    Tolliver was the Orioles fifth-round pick back in 2009, and they were very pleased to get him to sign, recognizing the impact he could have as a bullpen arm. He made only 23 appearances over the past two seasons, but he's already up to seven this year. He just gave up the first two earned runs of his season a few nights ago, and all that did was raise his ERA to a measly 1.50. He has a very impressive 14:5 K:BB ratio in 12 innings and has pitched multiple innings in all but two of his outings.

    Randy Henry, RHP, 21-years old

    Henry was the pick one round before the O's took Tolliver in 2009, and like the lefty, he too is just finding his footing in full-season ball. In five appearances so far this season he has given up only one run (a solo shot) in 10.1 innings of work. He has nine strikeouts and three walks. He hasn't given up an earned run in his last three outings. 


    Justin Dalles, C, 22-years old

    It hasn't been the best year for Dalles. After getting off to a hot start in April (.326, 3 HR, 11 RBI) he tanked in May, seeing his average drop below .200, putting him right on pace to finish near his career line. He was 3-for-38 in his last ten games, dropping his season line to .194/.233/.357, before the O's put him on the "temporarily inactive list."

    Jacob Pettit, LHP, 24-years old

    Despite rough outings in his last two starts, Pettit has been the Shorebirds most consistent starter, and he was rewarded for his efforts by being named to the SAL All-Star roster. That announcement came before his last two starts, in which he combined to surrender 14 hits and eight earned runs (plus two home runs) in 12.2 innings. For the season, Pettit still has a pretty impressive line. He's 5-2 with a 3.98 ERA and a 52:25 K:BB ratio in a team-leading 72.1 innings.

    Scott Copeland, RHP, 22-years old 

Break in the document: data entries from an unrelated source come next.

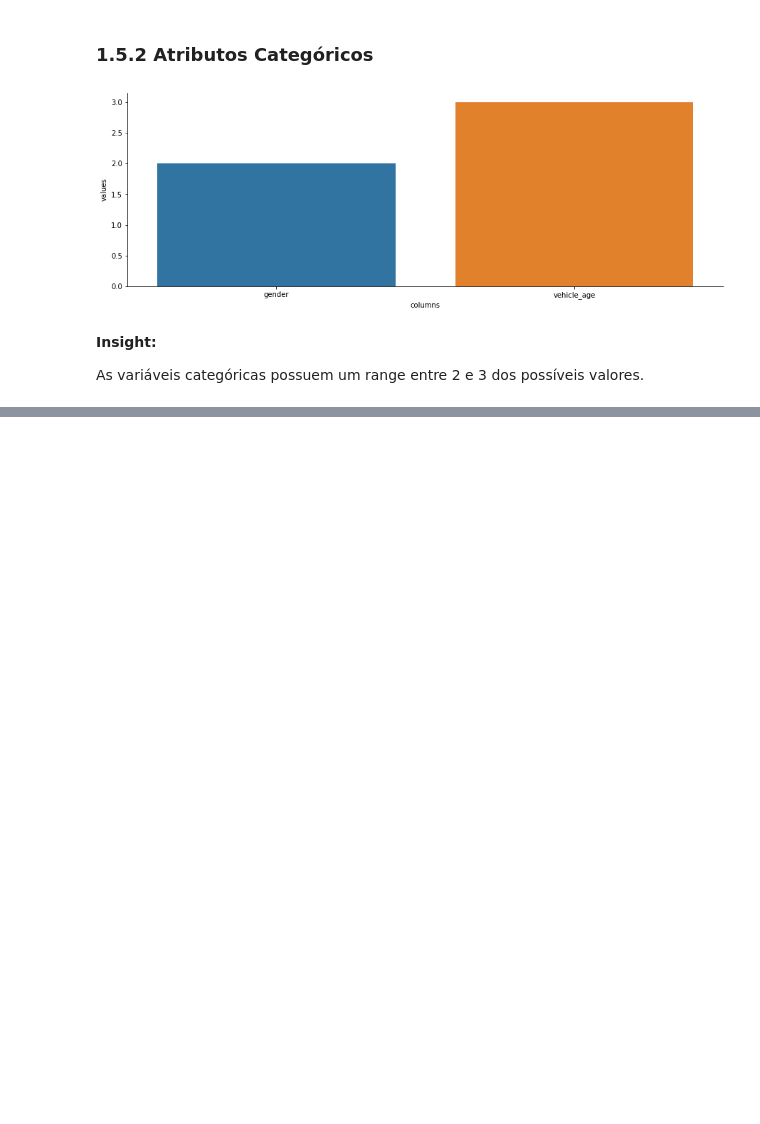
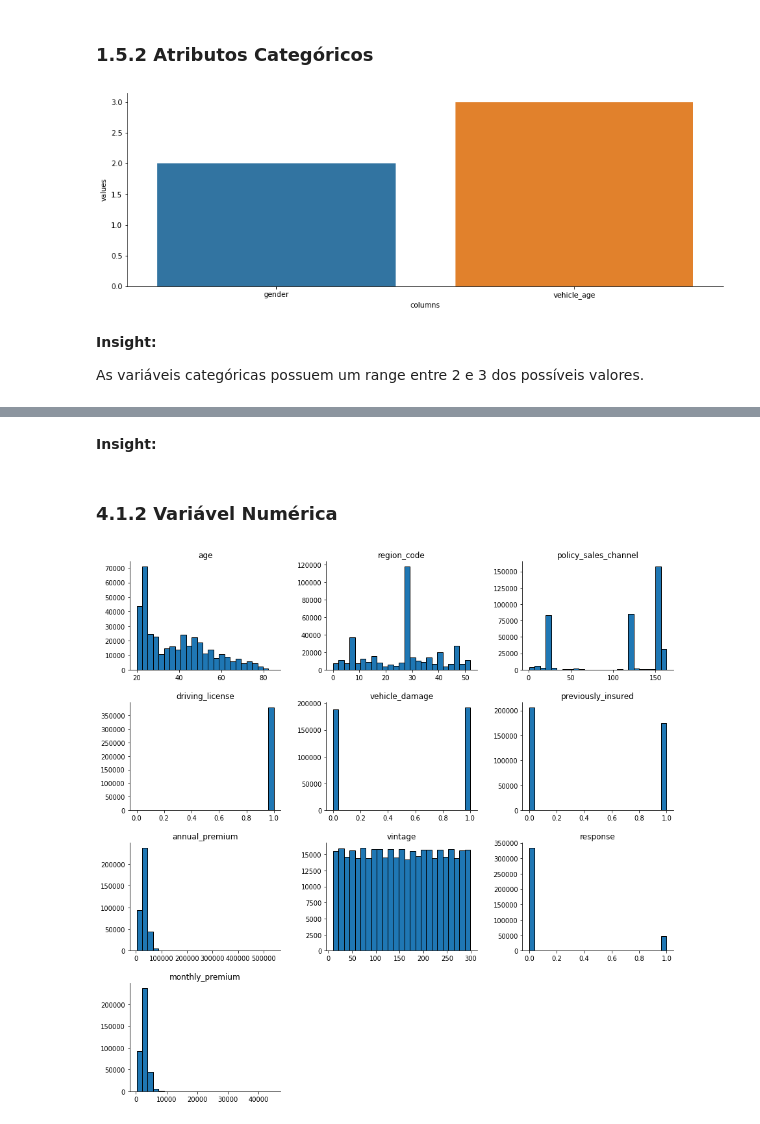
Before and after one commit to Jhonatanslopes/Health-Insurance-Cross-sell, a Jupyter notebook: notebook.ipynb, the cells around one changed output, grey strips where cells are left out. Saved outputs shown, nothing was run; the diff lists cells and outputs as text; code cells hidden in the pictures; blank space fills up the shorter version.

```diff
--- a/notebook.ipynb
+++ b/notebook.ipynb
@@ -211,0 +323,13 @@ As variáveis categóricas possuem um range entre 2 e 3 dos possíveis valores.
+# %% [markdown]
+**Insight:**
+# %% [markdown]
+### 4.1.2 Variável Numérica
+# %%
+# Filter numerical data
+numerical = df3.select_dtypes(include=['int64', 'float64'])
+
+# Figure
+numerical.hist(grid=False, bins=25, ec='k', figsize=(15, 15))
+sns.despine(right=True);
+# %% [output]
+[figure, added]
```
Also changed, not shown: parts of 42 cells of this notebook.
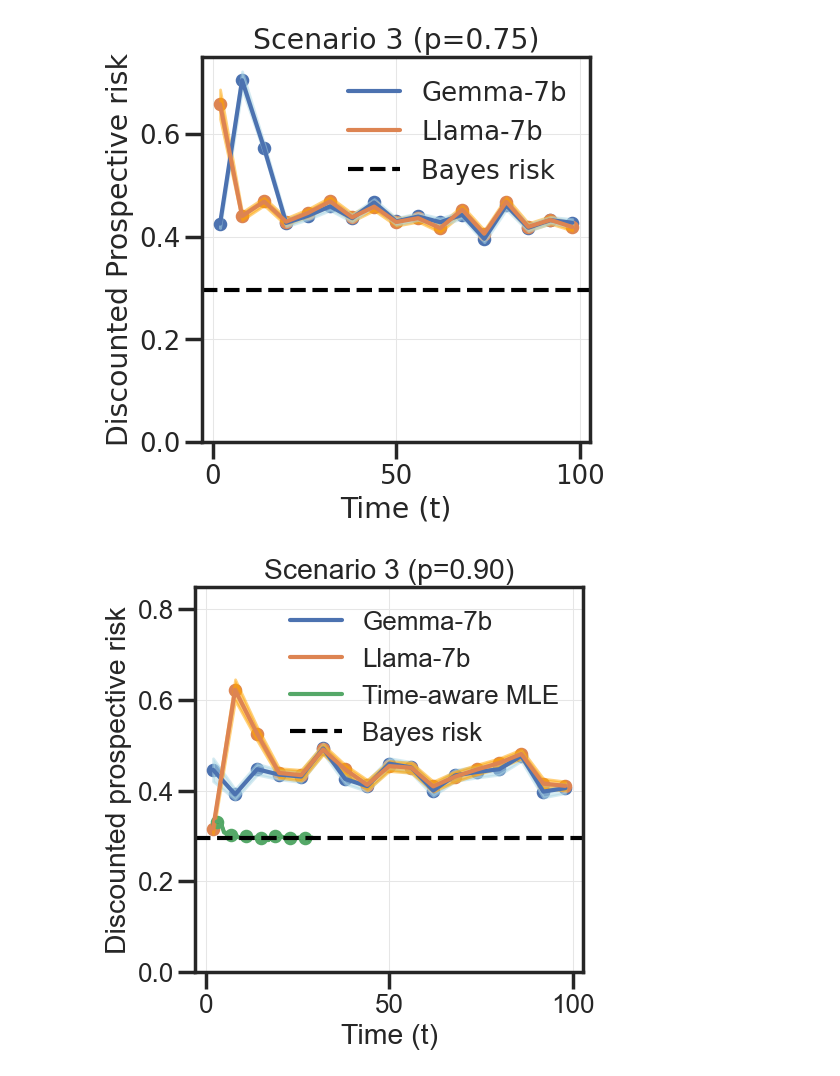
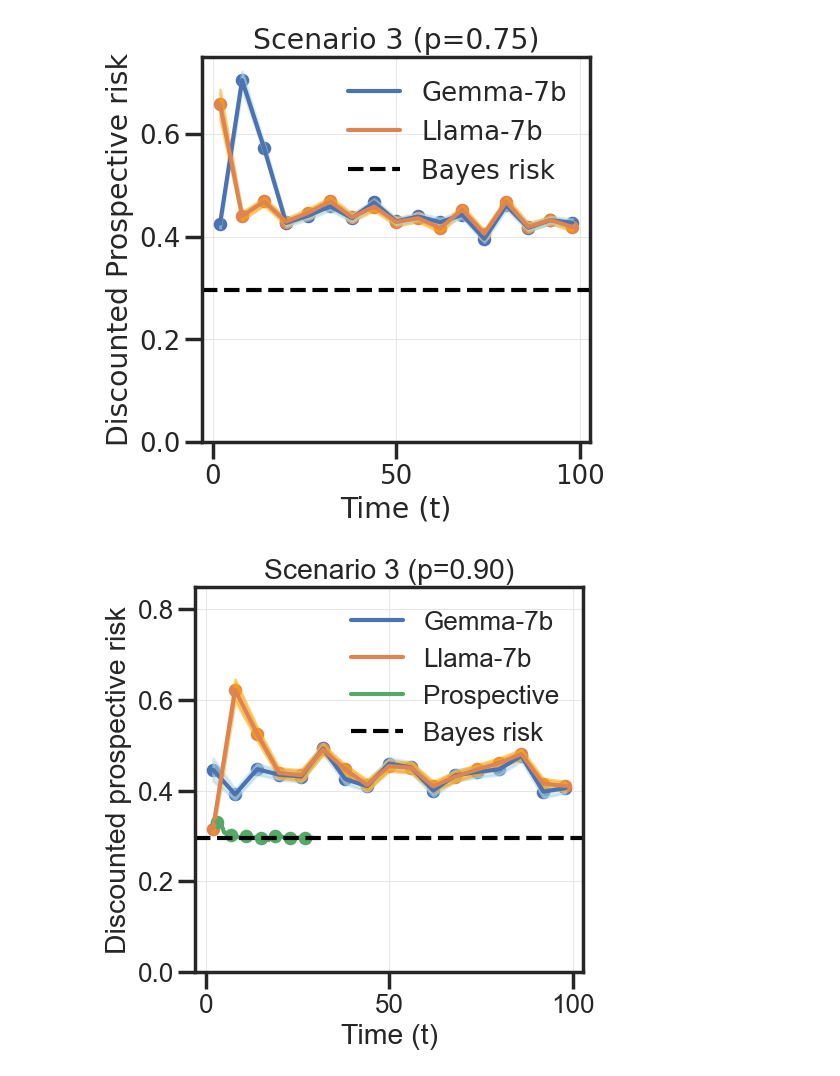
Before and after one commit to YuxinB/ProL, a Jupyter notebook: llm/notebooks/llm_prob.ipynb, the cells around one changed output. Drawn from its saved outputs; the diff is of its cells as text; code cells hidden in the pictures.

```diff
--- a/llm/notebooks/llm_prob.ipynb
+++ b/llm/notebooks/llm_prob.ipynb
@@ -296,7 +296,7 @@ plt.show()
 # %% [output]
 [figure]
 # %%
-s3_info = np.load("../../synthetic/scenario3_disc_4_2.npy", allow_pickle=True)
+s3_info = np.load("../../synthetic/data/scenario3_disc_4_2.npy", allow_pickle=True)
 mean_mle = s3_info.item()['avg_pr']
 std_mle = s3_info.item()['std_pr'] / 10000
 mle_x = np.arange(3, 30, 1)
@@ -314,32 +314,32 @@ std_l = llama_s3.std(1)[:, 1] / np.sqrt(100.0)
 
 plt.figure(figsize=(5, 5))
 plt.plot(perf[:, 0], perf[:, 1] * 2)
 plt.plot(perf[:, 0], llama_s3.mean(1)[:, 1] * 2)
 plt.plot(mle_x, mean_mle)
 
 plt.axhline(y=0.296, color='black', linestyle='--')
 
 plt.scatter(perf[:, 0], perf[:, 1]* 2, s=60)
 plt.scatter(perf[:, 0], llama_s3.mean(1)[:, 1]*2, s=60)
 plt.scatter(mle_x[::4], mean_mle[::4], s=60)
 
 
 plt.fill_between(perf[:, 0], mean - std, mean + std, alpha=0.5, color='lightblue')
 plt.fill_between(perf[:, 0], mean_l - std_l, mean_l + std_l, alpha=0.5, color='orange')
 plt.fill_between(mle_x, mean_mle - std_mle, mean_mle + std_mle, alpha=0.5, color='green')
 
 
 plt.ylim([0, 0.85])
 
 plt.title("Scenario 3 (p=0.90)")
 plt.xlabel("Time (t)")
 plt.ylabel("Discounted prospective risk")
-plt.legend(["Gemma-7b", "Llama-7b", 'Time-aware MLE', 'Bayes risk'])
+plt.legend(["Gemma-7b", "Llama-7b", 'Prospective', 'Bayes risk'], loc='upper right')
 
 plt.savefig("../figures/jun9/scenario3_p90.pdf", bbox_inches="tight")
 plt.savefig("../figures/jun9/scenario3_p90.svg", bbox_inches="tight")
 
 
 plt.show()
 # %% [output]
-[figure, old version]
+[figure, new version]
```
Also changed, not shown: parts of 4 cells of this notebook, 6 other files.
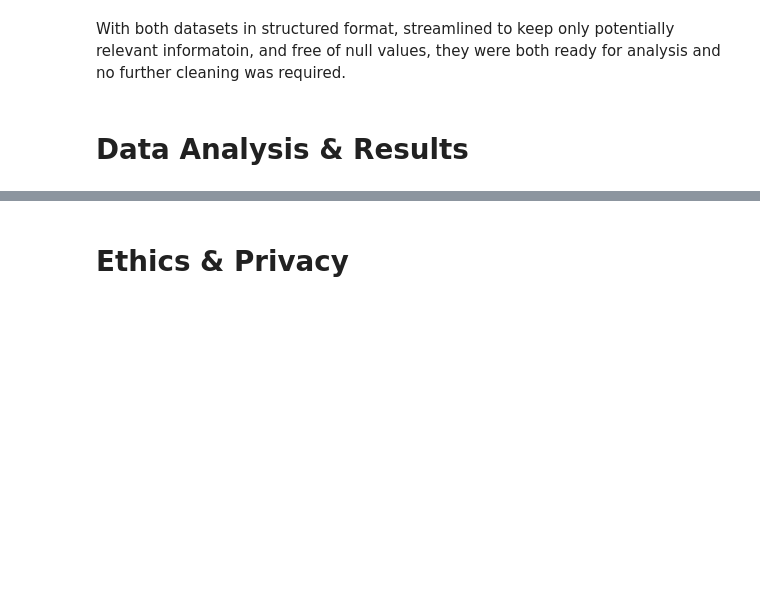
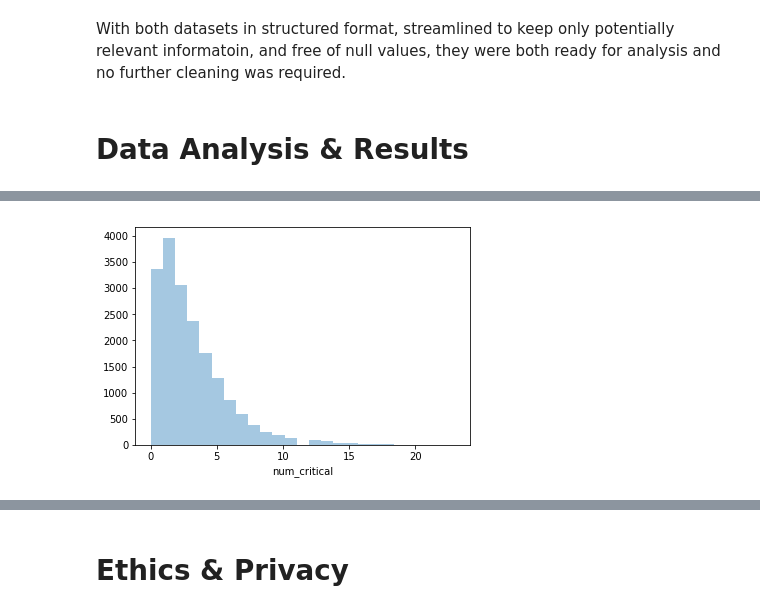
Before and after one commit to COGS108/individual_sp20, a Jupyter notebook: final_project/FinalProject_cribeiro23.ipynb, the cells around one changed output, grey strips where cells are left out. Saved outputs shown, nothing was run; the diff lists cells and outputs as text; code cells hidden in the pictures; blank space fills up the shorter version.

```diff
--- a/final_project/FinalProject_cribeiro23.ipynb
+++ b/final_project/FinalProject_cribeiro23.ipynb
@@ -144,0 +195,4 @@ Include cells that describe the steps in your data analysis.
+# %%
+sns.distplot(df_inspections['num_critical'], bins=25, kde=False);
+# %% [output]
+[figure, added]
```
Also changed, not shown: parts of 45 cells of this notebook.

    You can make the argument that Copeland's best start this year came on May 18th, when he pitched eight-innings of two-run ball and struck out five batters. Unfortunately, it's been all downhill for the former Southern Miss pitcher. His last start was his worst, getting shelled for 10 hits and eight runs (seven earned) in only 3.1 innings of work. He also issued three walks. For the season, Copeland is 4-4 with an ERA over 5.00, and he has only eight more strikeouts than walks.